# [TRY IT]
Scan the records for the string "Toast", then copy each line that has it.

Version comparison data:
★ ★ ★ ★ ★
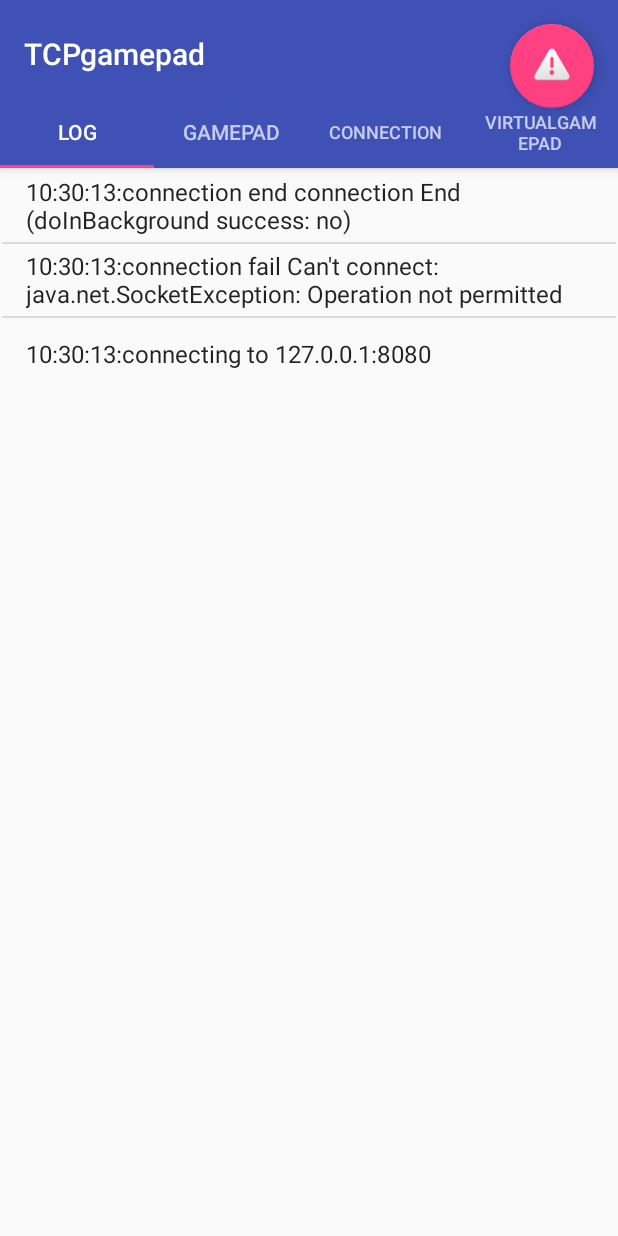
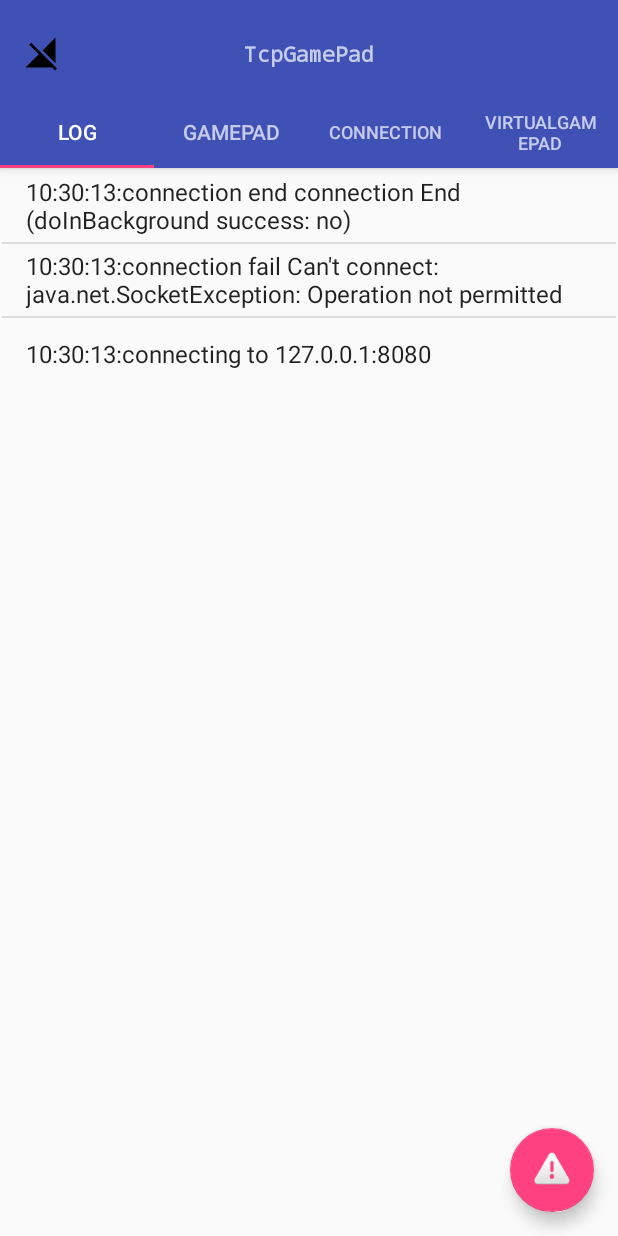
Before and after one commit to UrbanskiDawid/AndroidUSBgamepad2TCP, an Android app: the screen it shows after launch (Tabedctivity), after a tap on an icon or button, on a phone screen of 412 x 824 dp. Run offline under Robolectric (Android 15) with nearby library versions, the phone set to English and light mode, and no system bars; pictures from the network do not load.

Commit message:
adding signal icon virtual gamepad goes fullscreen press back 2 times to exit +preperation for adding menu

```diff
--- a/app/src/main/java/pl/dawidurbanski/tcpgamepad/Tabedctivity.java
+++ b/app/src/main/java/pl/dawidurbanski/tcpgamepad/Tabedctivity.java
@@ -1,6 +1,7 @@
 package pl.dawidurbanski.tcpgamepad;
 
 import android.os.Bundle;
+import android.os.Handler;
 import android.support.design.widget.FloatingActionButton;
 import android.support.design.widget.TabLayout;
 import android.support.v4.app.Fragment;
@@ -12,8 +13,14 @@ import android.support.v7.widget.Toolbar;
 import android.util.Log;
 import android.util.Pair;
 import android.view.KeyEvent;
+import android.view.Menu;
+import android.view.MenuItem;
 import android.view.MotionEvent;
 import android.view.View;
+import android.view.Window;
+import android.view.WindowManager;
+import android.widget.ImageView;
+import android.widget.Toast;
 
 import java.util.Timer;
 import java.util.TimerTask;
@@ -41,6 +48,14 @@ public class Tabedctivity extends AppCompatActivity {
 
     private FloatingActionButton fab;
 
+    private ImageView mSignal = null;
+
+    @Override
+    public boolean onCreateOptionsMenu(Menu menu) {
+        //getMenuInflater().inflate(R.menu.menu_tabedctivity, menu); TODO: in next commit
+        return true;
+    }
+
     @Override
     protected void onCreate(Bundle savedInstanceState) {
         super.onCreate(savedInstanceState);
@@ -48,8 +63,27 @@ public class Tabedctivity extends AppCompatActivity {
 
         Settings.getInstance().load(getApplicationContext());
 
+        //Toolbar
         Toolbar toolbar = (Toolbar) findViewById(R.id.toolbar);
         setSupportActionBar(toolbar);
+        toolbar.setNavigationIcon(null);
+        toolbar.setOnMenuItemClickListener(new Toolbar.OnMenuItemClickListener() {
+            @Override
+            public boolean onMenuItemClick(MenuItem item) {
+                switch(item.getItemId())
+                {
+                    case R.id.menu_optical_latency_tester:
+                        Toast.makeText(getApplicationContext(), "menu!", Toast.LENGTH_SHORT).show();
+                    break;
+                    case R.id.menu_about:
+                        Toast.makeText(getApplicationContext(), "AD!", Toast.LENGTH_SHORT).show();
+                    break;
+                }
+                return false;
+            }
+        });
+        //----
+
 
         // Create the adapter that will return a fragment for each of the three
         // primary sections of the activity.
@@ -97,22 +131,50 @@ public class Tabedctivity extends AppCompatActivity {
         });
         //--
 
+        mSignal = (ImageView)findViewById(R.id.signal);
+
         restartTimmer();
+    }
+
+    boolean doubleBackToExit_PressedOnce=false;
+    int doubleBackToExit_MaxTimeBetweenPresses=2000;//in milliseconds
+    @Override
+    public void onBackPressed() {
+
+        if (doubleBackToExit_PressedOnce) {
+            super.onBackPressed();
+            return;
+        }else {
+           doubleBackToExit_PressedOnce = true;
+        }
+        Toast.makeText(this, "Please click BACK again to exit", Toast.LENGTH_SHORT).show();
+        new Handler().postDelayed(new Runnable() {
+            @Override
+            public void run() { doubleBackToExit_PressedOnce=false; }
+        }, doubleBackToExit_MaxTimeBetweenPresses);
     }
 
     Timer timer=null;
 
     private int DrawableID = -1;
+    private int DrawableID_signal = R.drawable.ic_signal_cellular_off_black_24dp;
     private void onConnectionStatusChange(ConnectionFragment.ConnectionStatus newStatus)
     {
         Log.v("ConnectionStatusChange",newStatus.toString());
 
         switch (newStatus)
         {
-            case disconnected: DrawableID = android.R.drawable.button_onoff_indicator_off; break;
-            case connected:    DrawableID = android.R.drawable.button_onoff_indicator_on;  break;
-            case connecting:   DrawableID = android.R.drawable.ic_menu_recent_history;     break;
-            case error:        DrawableID = android.R.drawable.ic_dialog_alert;            break;
+            case disconnected: DrawableID = android.R.drawable.button_onoff_indicator_off;
+                               DrawableID_signal = R.drawable.ic_signal_cellular_off_black_24dp;
+            break;
+            case connected:    DrawableID = android.R.drawable.button_onoff_indicator_on;
+                               DrawableID_signal = R.drawable.ic_signal_cellular_4_bar_black_24dp;
+            break;
+            case connecting:   DrawableID = android.R.drawable.ic_menu_recent_history;
+            break;
+            case error:        DrawableID = android.R.drawable.ic_dialog_alert;
+                               DrawableID_signal = R.drawable.ic_signal_cellular_off_black_24dp;
+            break;
         }
         if(DrawableID==-1)
             return;
@@ -120,6 +182,7 @@ public class Tabedctivity extends AppCompatActivity {
         runOnUiThread(new Runnable() {
             public void run() {
                 fab.setImageDrawable( getResources().getDrawable(DrawableID, getBaseContext().getTheme()) );
+                mSignal.setImageDrawable( getResources().getDrawable(DrawableID_signal, getBaseContext().getTheme()) );
             }
         });
     }
@@ -222,8 +285,27 @@ public class Tabedctivity extends AppCompatActivity {
         if(position==mSelectedPage) return;
         mSelectedPage=position;
 
-        if(position==3)  mViewPager.setPagingEnabled(false);
-        else             mViewPager.setPagingEnabled(true);
+        if(position==3) setFullScreenMode(true);
+        else            setFullScreenMode(false);
+    }
+
+    public void setFullScreenMode(boolean fullScreen)
+    {
+        android.support.v7.app.ActionBar ab=getSupportActionBar();
+        Window window = getWindow();
+        if(fullScreen) {
+            mViewPager.setPagingEnabled(false);
+            if(ab!=null) ab.hide();
+            if(fab!=null) fab.hide();
+            window.addFlags(WindowManager.LayoutParams.FLAG_FULLSCREEN);
+            window.clearFlags(WindowManager.LayoutParams.FLAG_FORCE_NOT_FULLSCREEN);
+        }else{
+            mViewPager.setPagingEnabled(true);
+            if(ab!=null) ab.show();
+            if(fab!=null) fab.show();
+            window.clearFlags(WindowManager.LayoutParams.FLAG_FULLSCREEN);
+            window.addFlags(WindowManager.LayoutParams.FLAG_FORCE_NOT_FULLSCREEN);
+        }
     }
 
     /**
--- /dev/null
+++ b/app/src/main/res/drawable/ic_signal_cellular_4_bar_black_24dp.xml
@@ -0,0 +1,9 @@
+<vector xmlns:android="http://schemas.android.com/apk/res/android"
+        android:width="24dp"
+        android:height="24dp"
+        android:viewportWidth="24.0"
+        android:viewportHeight="24.0">
+    <path
+        android:fillColor="#FF000000"
+        android:pathData="M2,22h20V2z"/>
+</vector>
--- /dev/null
+++ b/app/src/main/res/drawable/ic_signal_cellular_off_black_24dp.xml
@@ -0,0 +1,9 @@
+<vector xmlns:android="http://schemas.android.com/apk/res/android"
+        android:width="24dp"
+        android:height="24dp"
+        android:viewportWidth="24.0"
+        android:viewportHeight="24.0">
+    <path
+        android:fillColor="#FF000000"
+        android:pathData="M21,1l-8.59,8.59L21,18.18V1zM4.77,4.5L3.5,5.77l6.36,6.36L1,21h17.73l2,2L22,21.73 4.77,4.5z"/>
+</vector>
--- a/app/src/main/res/layout/activity_tabedctivity.xml
+++ b/app/src/main/res/layout/activity_tabedctivity.xml
@@ -22,7 +22,20 @@
             android:background="?attr/colorPrimary"
             app:layout_scrollFlags="scroll|enterAlways"
             app:popupTheme="@style/AppTheme.PopupOverlay">
-
+            <TextView
+                android:layout_width="wrap_content"
+                android:layout_height="wrap_content"
+                android:text="@string/app_name"
+                android:typeface="monospace"
+                android:layout_gravity="center"
+                android:textStyle="bold"
+                android:id="@+id/toolbar_title" />
+            <ImageView
+                android:id="@+id/signal"
+                android:layout_width="wrap_content"
+                android:layout_height="match_parent"
+                android:layout_gravity="start"
+                android:src="@drawable/ic_signal_cellular_off_black_24dp"/>
         </android.support.v7.widget.Toolbar>
 
         <android.support.design.widget.TabLayout
@@ -42,7 +55,7 @@
         android:id="@+id/fab"
         android:layout_width="wrap_content"
         android:layout_height="wrap_content"
-        android:layout_gravity="end|top"
+        android:layout_gravity="end|bottom"
         android:layout_margin="@dimen/fab_margin"
         android:src="@android:drawable/button_onoff_indicator_off" />
 
--- a/app/src/main/res/menu/menu_tabedctivity.xml
+++ b/app/src/main/res/menu/menu_tabedctivity.xml
@@ -3,8 +3,13 @@
     xmlns:tools="http://schemas.android.com/tools"
     tools:context="pl.dawidurbanski.tcpgamepad.Tabedctivity">
     <item
-        android:id="@+id/action_settings"
+        android:id="@+id/menu_optical_latency_tester"
         android:orderInCategory="100"
-        android:title="@string/action_settings"
+        android:title="optical latency tester"
+        app:showAsAction="never" />
+    <item
+        android:id="@+id/menu_about"
+        android:orderInCategory="100"
+        android:title="about"
         app:showAsAction="never" />
 </menu>
--- a/app/src/main/res/values/strings.xml
+++ b/app/src/main/res/values/strings.xml
@@ -11,7 +11,6 @@
     <string name="error_cantConnect">Cant connect</string>
     <string name="error_field_required">This field is required</string>
     <string name="action_connection">Connection</string>
-    <string name="title_activity_tabedctivity">TCPgamepad</string>
     <string name="section_format">Hello World from section: %1$d</string>
     <string name="hello_blank_fragment">Hello blank fragment</string>
     <string name="fragmentLog_Title">logs</string>
```
Also changed, not shown: app/src/main/AndroidManifest.xml (+4 -3 lines), app/src/main/res/drawable/ic_signal_cellular_0_bar_black_24dp.xml (added, +10 -0 lines), app/src/main/res/drawable/ic_signal_cellular_1_bar_black_24dp.xml (added, +13 -0 lines), app/src/main/res/drawable/ic_signal_cellular_2_bar_black_24dp.xml (added, +13 -0 lines), app/src/main/res/drawable/ic_signal_cellular_3_bar_black_24dp.xml (added, +13 -0 lines), 1 other file.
★ ★ ★ ★ ★
# [RESPONSE BELOW]
+import android.widget.Toast;
+                        Toast.makeText(getApplicationContext(), "menu!", Toast.LENGTH_SHORT).show();
+                        Toast.makeText(getApplicationContext(), "AD!", Toast.LENGTH_SHORT).show();
+        Toast.makeText(this, "Please click BACK again to exit", Toast.LENGTH_SHORT).show();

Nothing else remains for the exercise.